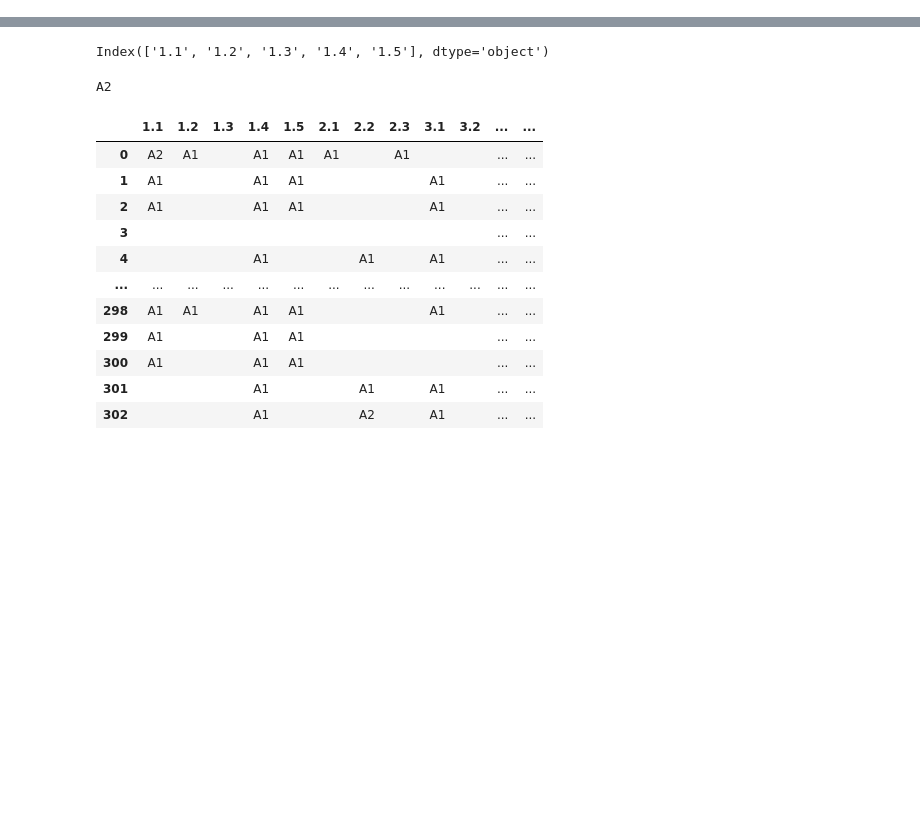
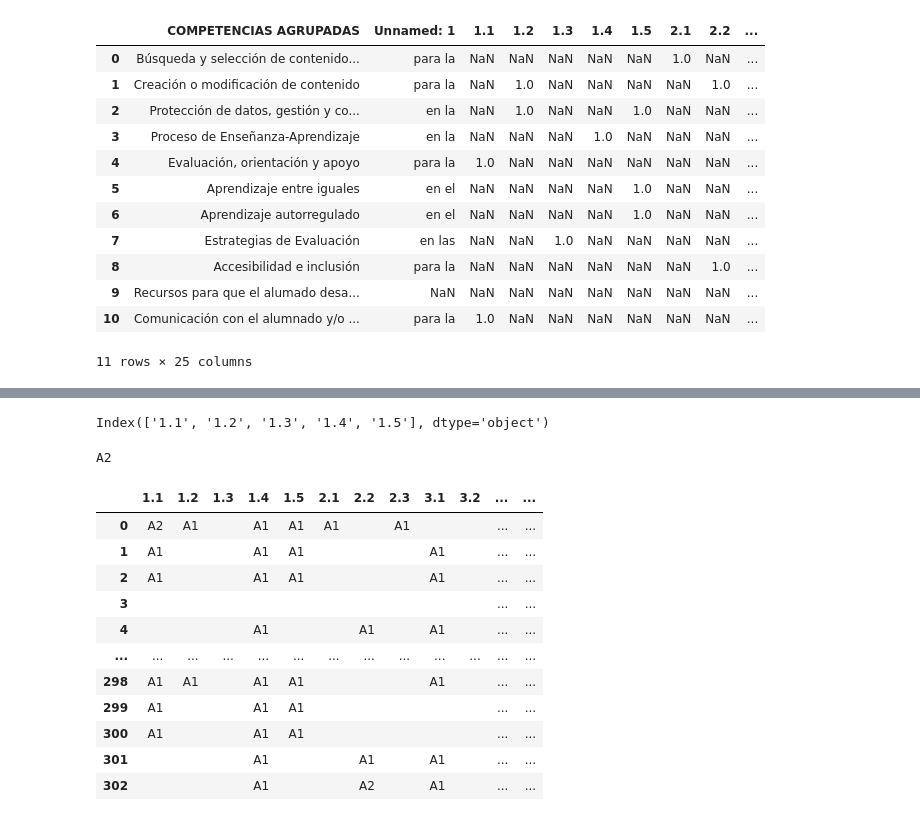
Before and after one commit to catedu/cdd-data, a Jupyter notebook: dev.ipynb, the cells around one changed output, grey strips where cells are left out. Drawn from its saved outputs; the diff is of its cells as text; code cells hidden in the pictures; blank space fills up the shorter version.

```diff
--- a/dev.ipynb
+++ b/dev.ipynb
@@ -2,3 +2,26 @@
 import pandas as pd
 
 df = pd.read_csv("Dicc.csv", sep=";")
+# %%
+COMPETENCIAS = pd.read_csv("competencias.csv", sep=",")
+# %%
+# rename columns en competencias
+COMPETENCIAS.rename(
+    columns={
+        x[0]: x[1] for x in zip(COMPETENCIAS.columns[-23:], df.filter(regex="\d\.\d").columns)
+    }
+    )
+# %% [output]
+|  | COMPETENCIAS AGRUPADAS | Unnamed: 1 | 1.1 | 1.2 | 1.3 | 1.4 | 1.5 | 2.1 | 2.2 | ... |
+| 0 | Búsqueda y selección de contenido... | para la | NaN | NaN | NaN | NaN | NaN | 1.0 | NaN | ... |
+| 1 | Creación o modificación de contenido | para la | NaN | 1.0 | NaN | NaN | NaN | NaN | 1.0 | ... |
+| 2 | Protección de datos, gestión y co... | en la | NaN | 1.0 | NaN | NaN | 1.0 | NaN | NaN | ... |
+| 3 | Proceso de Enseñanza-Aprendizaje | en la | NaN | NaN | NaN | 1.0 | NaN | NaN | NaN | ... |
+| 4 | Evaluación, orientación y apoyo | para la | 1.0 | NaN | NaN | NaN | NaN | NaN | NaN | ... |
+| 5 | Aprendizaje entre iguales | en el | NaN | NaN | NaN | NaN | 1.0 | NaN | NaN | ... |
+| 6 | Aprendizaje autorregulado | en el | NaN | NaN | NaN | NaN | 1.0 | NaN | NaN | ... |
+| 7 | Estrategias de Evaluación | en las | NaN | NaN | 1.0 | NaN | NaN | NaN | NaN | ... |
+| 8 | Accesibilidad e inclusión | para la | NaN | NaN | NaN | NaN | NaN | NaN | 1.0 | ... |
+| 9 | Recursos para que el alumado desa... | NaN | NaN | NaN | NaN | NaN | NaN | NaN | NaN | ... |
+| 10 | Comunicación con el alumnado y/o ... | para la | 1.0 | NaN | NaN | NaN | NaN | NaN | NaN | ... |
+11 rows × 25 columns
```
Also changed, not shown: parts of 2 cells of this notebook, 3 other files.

************

__Exercise prompt__: Your copy of the records must match them exactly, except that no pictures appear in it.

__Result for this exercise__:
Before and after one commit to catedu/cdd-data, a Jupyter notebook: dev.ipynb, the cells around one changed output, grey strips where cells are left out. Drawn from its saved outputs; the diff is of its cells as text; code cells hidden in the pictures; blank space fills up the shorter version.

```diff
--- a/dev.ipynb
+++ b/dev.ipynb
@@ -2,3 +2,26 @@
 import pandas as pd
 
 df = pd.read_csv("Dicc.csv", sep=";")
+# %%
+COMPETENCIAS = pd.read_csv("competencias.csv", sep=",")
+# %%
+# rename columns en competencias
+COMPETENCIAS.rename(
+    columns={
+        x[0]: x[1] for x in zip(COMPETENCIAS.columns[-23:], df.filter(regex="\d\.\d").columns)
+    }
+    )
+# %% [output]
+|  | COMPETENCIAS AGRUPADAS | Unnamed: 1 | 1.1 | 1.2 | 1.3 | 1.4 | 1.5 | 2.1 | 2.2 | ... |
+| 0 | Búsqueda y selección de contenido... | para la | NaN | NaN | NaN | NaN | NaN | 1.0 | NaN | ... |
+| 1 | Creación o modificación de contenido | para la | NaN | 1.0 | NaN | NaN | NaN | NaN | 1.0 | ... |
+| 2 | Protección de datos, gestión y co... | en la | NaN | 1.0 | NaN | NaN | 1.0 | NaN | NaN | ... |
+| 3 | Proceso de Enseñanza-Aprendizaje | en la | NaN | NaN | NaN | 1.0 | NaN | NaN | NaN | ... |
+| 4 | Evaluación, orientación y apoyo | para la | 1.0 | NaN | NaN | NaN | NaN | NaN | NaN | ... |
+| 5 | Aprendizaje entre iguales | en el | NaN | NaN | NaN | NaN | 1.0 | NaN | NaN | ... |
+| 6 | Aprendizaje autorregulado | en el | NaN | NaN | NaN | NaN | 1.0 | NaN | NaN | ... |
+| 7 | Estrategias de Evaluación | en las | NaN | NaN | 1.0 | NaN | NaN | NaN | NaN | ... |
+| 8 | Accesibilidad e inclusión | para la | NaN | NaN | NaN | NaN | NaN | NaN | 1.0 | ... |
+| 9 | Recursos para que el alumado desa... | NaN | NaN | NaN | NaN | NaN | NaN | NaN | NaN | ... |
+| 10 | Comunicación con el alumnado y/o ... | para la | 1.0 | NaN | NaN | NaN | NaN | NaN | NaN | ... |
+11 rows × 25 columns
```
Also changed, not shown: parts of 2 cells of this notebook, 3 other files.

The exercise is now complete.